Version difference data |
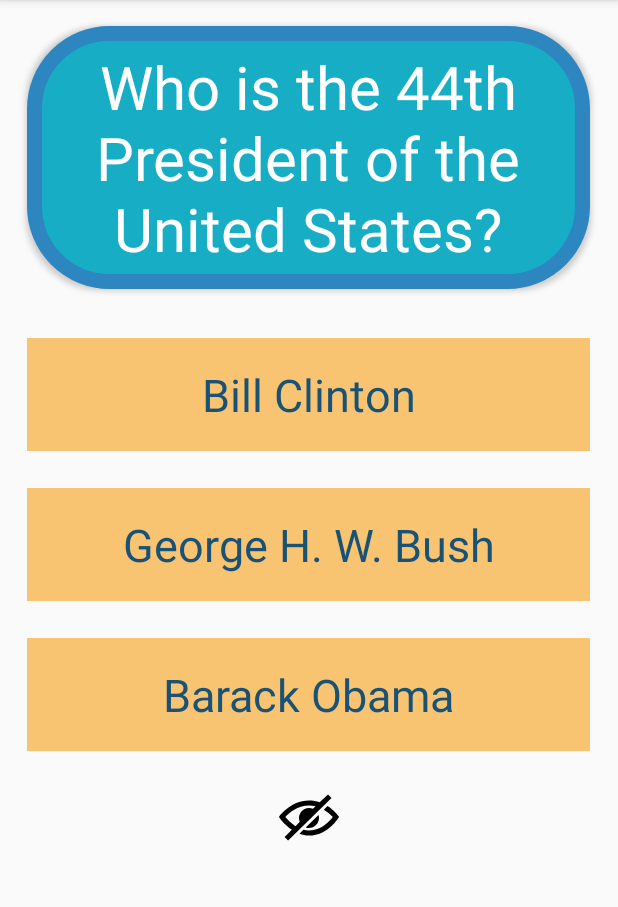
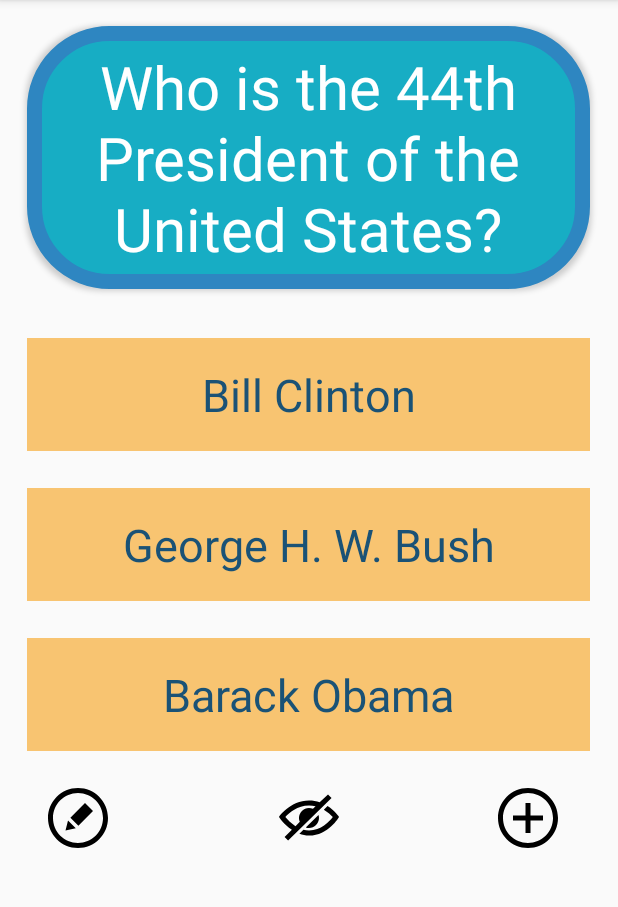
Before and after one commit to SajidMA/FlashDeck, an Android app: the screen it shows after launch (MainActivity), on a phone screen of 412 x 824 dp, the part 84-991 px from its top. Run offline under Robolectric (Android 15) with nearby library versions, the phone set to English and light mode, and no system bars.

Commit message:
Lab 2: Complete Required and Optional Tasks

```diff
--- a/app/build.gradle
+++ b/app/build.gradle
@@ -26,4 +26,5 @@ dependencies {
     testImplementation 'junit:junit:4.12'
     androidTestImplementation 'androidx.test.ext:junit:1.1.0'
     androidTestImplementation 'androidx.test.espresso:espresso-core:3.1.1'
+    implementation 'com.google.android.material:material:1.0.0'
 }
--- a/app/src/main/AndroidManifest.xml
+++ b/app/src/main/AndroidManifest.xml
@@ -9,6 +9,7 @@
         android:roundIcon="@mipmap/ic_launcher_round"
         android:supportsRtl="true"
         android:theme="@style/AppTheme">
+        <activity android:name=".AddCardActivity"></activity>
         <activity android:name=".MainActivity">
             <intent-filter>
                 <action android:name="android.intent.action.MAIN" />
--- /dev/null
+++ b/app/src/main/res/drawable/edit_icon.xml
@@ -0,0 +1,9 @@
+<vector xmlns:android="http://schemas.android.com/apk/res/android"
+    android:width="24dp"
+    android:height="24dp"
+    android:viewportWidth="24"
+    android:viewportHeight="24">
+  <path
+      android:fillColor="#FF000000"
+      android:pathData="M12,2c5.514,0 10,4.486 10,10s-4.486,10 -10,10 -10,-4.486 -10,-10 4.486,-10 10,-10zM12,0c-6.627,0 -12,5.373 -12,12s5.373,12 12,12 12,-5.373 12,-12 -5.373,-12 -12,-12zM8.006,12.964l3.106,3.105 -4.112,0.931 1.006,-4.036zM18,9.2l-5.84,5.921 -3.202,-3.202 5.841,-5.919 3.201,3.2z"/>
+</vector>
--- /dev/null
+++ b/app/src/main/res/drawable/plus_icon.xml
@@ -0,0 +1,9 @@
+<vector xmlns:android="http://schemas.android.com/apk/res/android"
+    android:width="24dp"
+    android:height="24dp"
+    android:viewportWidth="24"
+    android:viewportHeight="24">
+  <path
+      android:fillColor="#FF000000"
+      android:pathData="M12,2c5.514,0 10,4.486 10,10s-4.486,10 -10,10 -10,-4.486 -10,-10 4.486,-10 10,-10zM12,0c-6.627,0 -12,5.373 -12,12s5.373,12 12,12 12,-5.373 12,-12 -5.373,-12 -12,-12zM18,13h-5v5h-2v-5h-5v-2h5v-5h2v5h5v2z"/>
+</vector>
--- a/app/src/main/res/layout/activity_main.xml
+++ b/app/src/main/res/layout/activity_main.xml
@@ -74,12 +74,32 @@
         android:src="@drawable/hide_icon" />
 
     <ImageView
-        android:id="@+id/toggle_choices_show"
+    android:id="@+id/toggle_choices_show"
+    android:layout_width="40dp"
+    android:layout_height="40dp"
+    android:layout_alignParentTop="true"
+    android:layout_centerHorizontal="true"
+    android:layout_marginTop="525dp"
+    android:src="@drawable/show_icon"
+    android:visibility="invisible"/>
+
+    <ImageView
+        android:id="@+id/add_question"
         android:layout_width="40dp"
         android:layout_height="40dp"
         android:layout_alignParentTop="true"
-        android:layout_centerHorizontal="true"
+        android:layout_alignParentEnd="true"
         android:layout_marginTop="525dp"
-        android:src="@drawable/show_icon"
-        android:visibility="invisible"/>
+        android:layout_marginEnd="40dp"
+        android:src="@drawable/plus_icon" />
+
+    <ImageView
+        android:id="@+id/edit_question"
+        android:layout_width="40dp"
+        android:layout_height="40dp"
+        android:layout_alignParentTop="true"
+        android:layout_alignParentEnd="true"
+        android:layout_marginTop="525dp"
+        android:layout_marginEnd="340dp"
+        android:src="@drawable/edit_icon" />
 </RelativeLayout>
```
Also changed, not shown: app/src/main/java/com/example/flashdeck/AddCardActivity.java (added, +60 -0 lines), app/src/main/java/com/example/flashdeck/MainActivity.java (+47 -1 lines), app/src/main/res/drawable/close_icon.xml (added, +9 -0 lines), app/src/main/res/drawable/save_icon.xml (added, +9 -0 lines), app/src/main/res/layout/activity_add_card.xml (added, +68 -0 lines).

Task brief | Would you copy each line of the records that contains "true"?

Solution to the problem |
         android:supportsRtl="true"
+    android:layout_alignParentTop="true"
+    android:layout_centerHorizontal="true"
         android:layout_alignParentTop="true"
-        android:layout_centerHorizontal="true"
+        android:layout_alignParentEnd="true"
+        android:layout_alignParentTop="true"
+        android:layout_alignParentEnd="true"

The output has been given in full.